The Old Bailey heard how a “tit for tat” dispute had escalated between the two factions in the days leading up to the incident.
Giving evidence today, Emmanuel was questioned about whether his “drugs line” – the “invaluable phone” with the names of the dealers’ clients – had been stolen from his “runner” on September 21, allegedly in the presence of the defendant Erunse.
“I understandably suggest you were unhappy for two reasons,” said the barrister defending Erunse. “Not only had your income gone with the drugs line, but also your mate. There was a breach of trust, wasn’t there? You felt he shouldn’t have let that happen, and you were angry about that, weren’t you?”
On September 23, as Moses was being charged with possession with intent to supply drugs – having allegedly been found with 70 wraps of cocaine hidden up his bottom two days before – Erunse claims Emmanuel came to track him down in a Canning Town car park as he carried out a drugs deal.
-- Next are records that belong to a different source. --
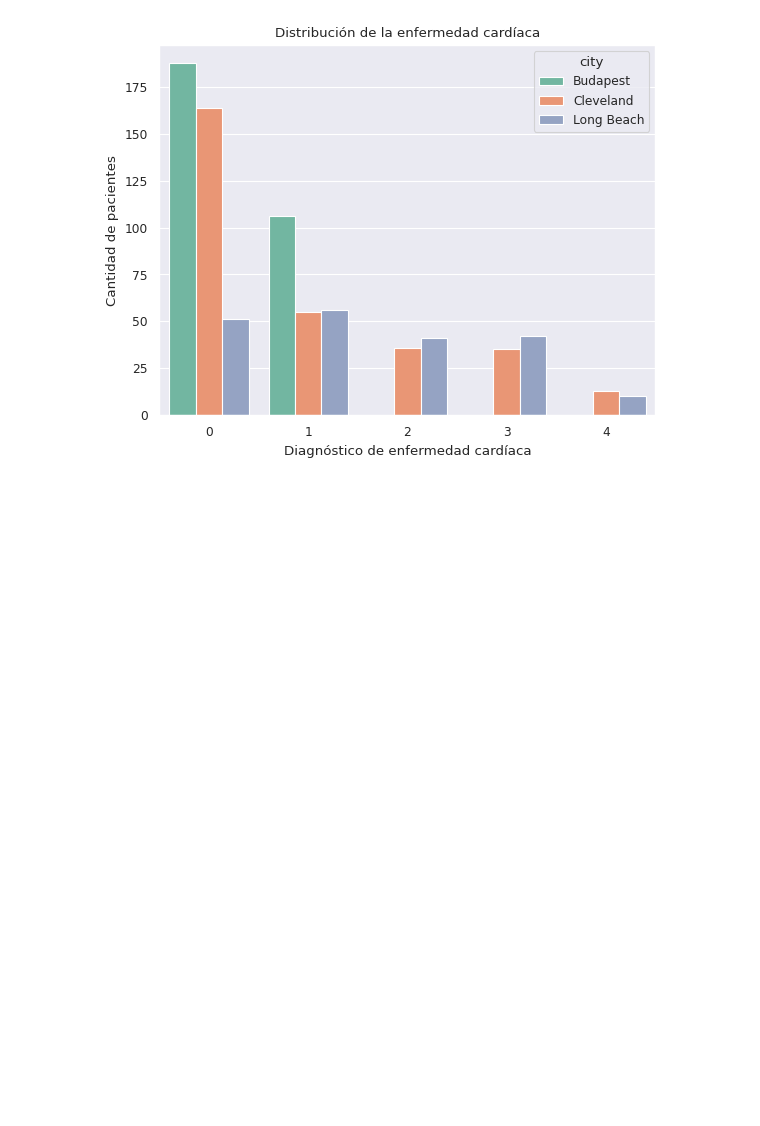
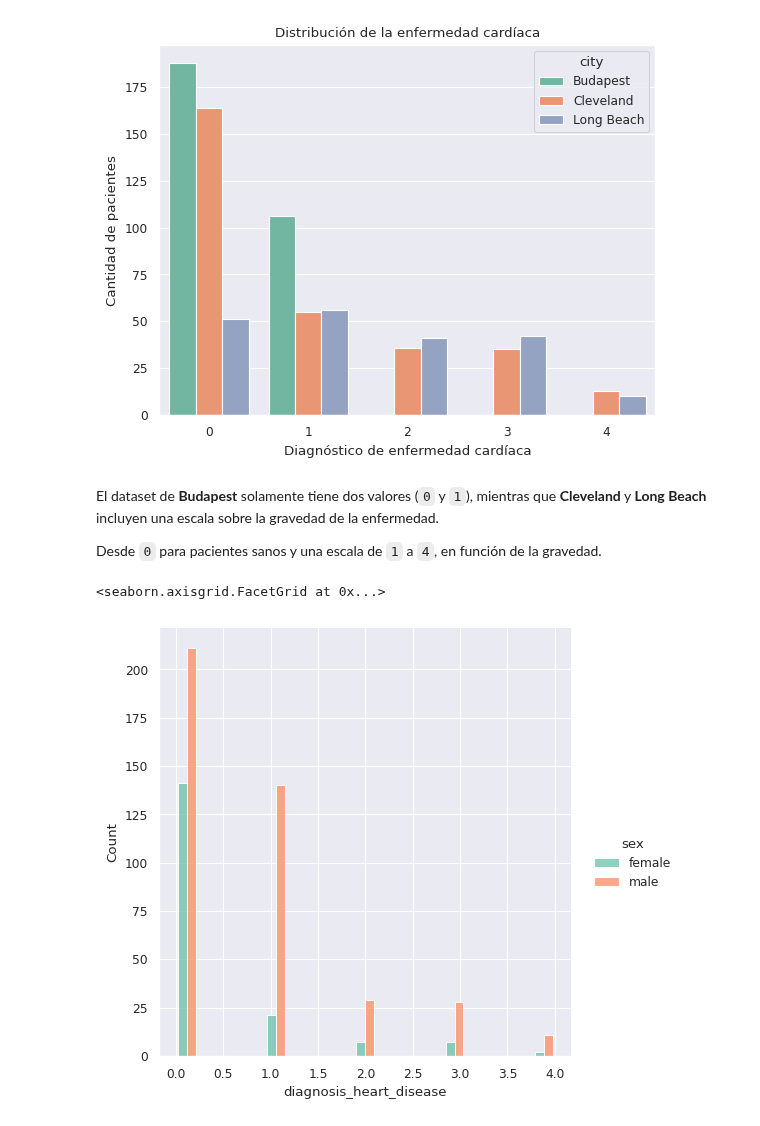
Before and after one commit to LandoDua/analisis-enfermedad-cardiaca, a Jupyter notebook: visualizacion.ipynb, the cells around one changed output. Cells and saved outputs as stored; diff of their text form; code cells hidden in the pictures; blank space fills up the shorter version.

```diff
--- a/visualizacion.ipynb
+++ b/visualizacion.ipynb
@@ -99,3 +148,12 @@ plt.ylabel('Cantidad de pacientes')
 plt.show()
 # %% [output]
 [figure]
+# %% [markdown]
+El dataset de **Budapest** solamente tiene dos valores (`0` y `1`), mientras que **Cleveland** y **Long Beach** incluyen una escala sobre la gravedad de la enfermedad.
+
+   Desde `0` para pacientes sanos y una escala de `1` a `4`, en función de la gravedad.
+# %%
+sns.displot(data=df, x='diagnosis_heart_disease', hue='sex', multiple='dodge', shrink=0.8, kind='hist')
+# %% [output]
+<seaborn.axisgrid.FacetGrid at 0x...>
+[figure, added]
```
Also changed, not shown: parts of 49 cells of this notebook, 2 other files.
The defendant today alleged Emmanuel, armed with a Glock handgun, approached his car pointing the gun to his face and asking: “Where’s the phone?”
“You said these words: ‘Man should burn you now,’” said the defence barrister, “meaning: ‘I should kill you now’.”
Emmanuel denied being in the area, claiming he was at home.
Erunse reported his Audi car stolen that day, and he attended Homerton Hospital with two stab wounds to his leg.
Then at 2.30am on September 26 - the day Moses died - the court heard the door to the Fadairos’ mother’s home had been damaged.
Later that morning three people went to damage property inside Erunse’s sister’s home, it was said.
Later again, the brothers and Mr Ebe got in a cab headed for Erunse’s mother’s home, jurors were told.
“Why is that the end destination?” asked the defence barrister.
“My mother’s house got kicked in,” replied Emmanuel, “and I wanted to talk to Christopher and say: ‘What’s this about?’
“I believe that he done it.”
The barrister replied: “You know the expression ‘tooled up’. All three of you, I suggest, that day were armed with weapons that could kill.
“You knew when that postal code was entered into that vehicle’s sat nav, that journey was going to end up tracing tracking Erunse down with a view to attacking him with weapons.”
Emmanuel denied having a weapon – but his brother was found with a knife at the scene and another knife was found in the boot of the taxi.
“When that vehicle came to a halt in Chatsworth Road, all three of you got out, didn’t you, and all three of you – with Moses at the front approaching Erunse from behin – were aiming for him, weren’t you, as a target, weren’t you?” said the defence barrister.
Emmanuel replied: “My brother was very, very angry that our mother’s door got kicked in, so he did get out of the car, he did go up to him and as you said, yeah, he stabbed him in his leg.
“During the tussle of Chris and my brother I head a gunshot. I shouted, ‘gun,’ and I saw him collapse to the floor.”
Prosecutor Crispin Aylett QC asked Emmanuel: “If you had a gun, would you have run into the butcher’s shop and hidden behind the counter?”
“No way, man, I would have defended my brother and defended myself,” he replied.
The trial continues.